Operation Homefront reached out to two businesses, which both stepped up to help without hesitation, asking for nothing in return.

Owens Corning, a multinational roofing supply company, and Newark-based Ferris Home Improvements collaborated on the project.

“They supplied the materials, we supplied the labor,” said Ferris’ owner, Walter “Reds” Ferris. “We donated everything, and a veteran gets a leg-up.”

Bill Weimer, a regional sales manager at Owens Corning, said the donation was part of the company’s Roof Deployment Project.

“We started that at Owens Corning a few years ago, and it really helped give back to the veterans and to give our platinum contractors like Ferris an opportunity to support that, as well,” he said.

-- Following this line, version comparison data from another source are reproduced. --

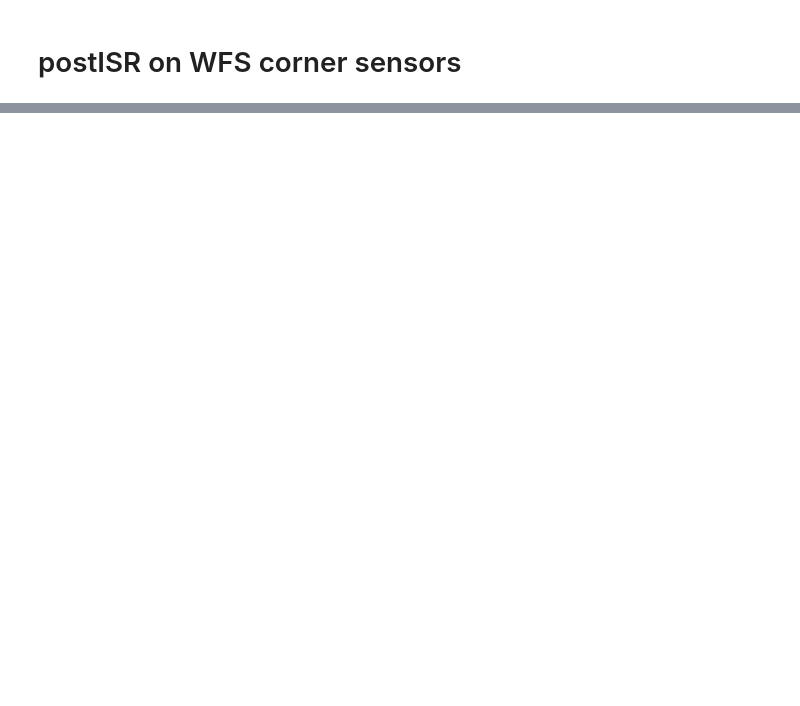
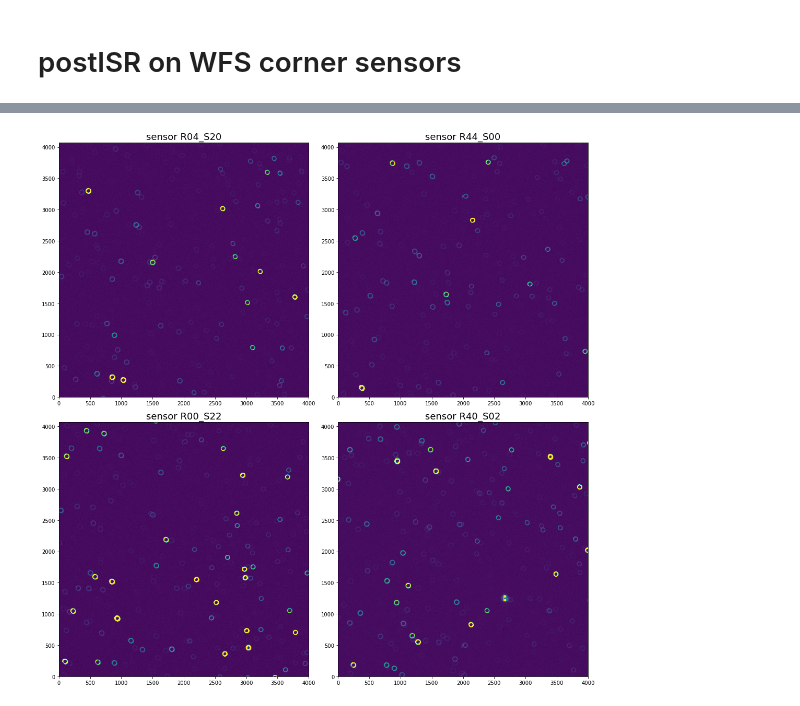
Before and after one commit to lsst-ts/ts_phosim, a Jupyter notebook: notebooks/analysis_notebooks/postISR_corner_WFS.ipynb, the cells around one changed output, grey strips where cells are left out. Drawn from its saved outputs; the diff is of its cells as text; code cells hidden in the pictures; blank space fills up the shorter version.

```diff
--- a/notebooks/analysis_notebooks/postISR_corner_WFS.ipynb
+++ b/notebooks/analysis_notebooks/postISR_corner_WFS.ipynb
@@ -104,0 +227,9 @@ np.savetxt(wfs_zer_output, zerArray, header='The following are ZK in um from z4
+# %%
+data_dir = closed_loop_input_dir[:-6]
+opdZkFilePath = os.path.join(data_dir,  'iter0/img/opd.zer.gaia')
+opdData = np.loadtxt(opdZkFilePath)
+
+
+# new results, bscDbType: image, new ISR
+wfsZkFilePath1 = os.path.join(closed_loop_input_dir, 'wfs.gaia.corner.txt')
+wfsData1 = np.loadtxt(wfsZkFilePath1)
@@ -104,0 +238,8 @@ np.savetxt(wfs_zer_output, zerArray, header='The following are ZK in um from z4
+# %%
+images = {}
+for sensor in ['R00_S22', 'R40_S02', 'R44_S00', 'R04_S20']:
+    raft = sensor[:3]
+    detector = sensor[-3:]
+    print(raft,detector)
+    images[sensor] = at.readPostISRImage(data_dir, focalType = 'intra',
+                                         raft = raft, detector = detector,)
@@ -104,0 +264,17 @@ np.savetxt(wfs_zer_output, zerArray, header='The following are ZK in um from z4
+# %%
+%matplotlib inline
+
+fig, axs = plt.subplots(2,2,figsize=(15,15))
+ax = np.ravel(axs)
+
+i = 0
+for sensor in ['R04_S20', 'R44_S00', 'R00_S22', 'R40_S02']:
+    img = ax[i].imshow(images[sensor].T, origin='lower', vmax=1200)
+    ax[i].set_title('sensor %s'%sensor, fontsize=18)
+    i += 1
+
+plt.tight_layout()
+
+plt.savefig('GAIA_DR2_med_corner_sensors.png', bbox_inches='tight')
+# %% [output]
+[figure, added]
```
Also changed, not shown: parts of 29 cells of this notebook.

“We just respect what the military does for our country,” Mr. Weimer said. “It gives us the opportunity to have a successful business, and we want to give back.”

Mr. Ferris felt similarly.

“The reason we’re here and we’re able to do what we can do business-wise and with home improvements is because of veterans like this man here that protected our freedom and fought for his country,” he said.

“I can’t thank him enough,” Mr. Ferris said. “This is a way I can actually help financially with someone who may be sacrificing some part of his career to make sure people like me could grow up and do whatever I wanted to do.”

He said the work being done is worth around $30,000.

“We tore off the old shingles … all the way to the decking. In certain places, we’re putting new decking down where it was rotted or not in good condition,” said Mike Low, a Ferris employee coordinating the construction.

Ferris Home Improvements is providing a new roof for U.S. Army veteran Angel Ortiz-Delgado’s house at North Washington Street in Milford, as part of the Owens Corning Roof Deployment Project. (Special to the State News/Ariane Mueller)

He said the project requires “a three-man crew,” and that it’s “about a four-day job for us.”

Mr. Ortiz-Delgado said Ferris has done a great job so far.

“They’ve been checking up on me, making sure that they were there for me,” he said. “They called me on Day One telling me what to expect.”

Mr. Ferris was very excited to finally be able to participate in the program.

“We’ve been part of this program for a while, waiting for a candidate, and it’s taken a little while to find one because people aren’t putting in for it or maybe they don’t believe it would actually happen,” he said. “This shows that this actually can happen. Hopefully, other veterans will step forward.”

On several occasions, Mr. Ortiz-Delgado expressed how grateful he was to everyone involved in the project. But they weren’t just helping him. His whole family will benefit.

“I’m not concerned about myself. I’m more concerned about my family,” Mr. Ortiz-Delgado said. “If something happened to me, I could find a way to get out of it … but I’m not alone. I’m married, and I have a daughter, and I have to make sure that they have a steady home.”

Reach staff writer Noah Zucker at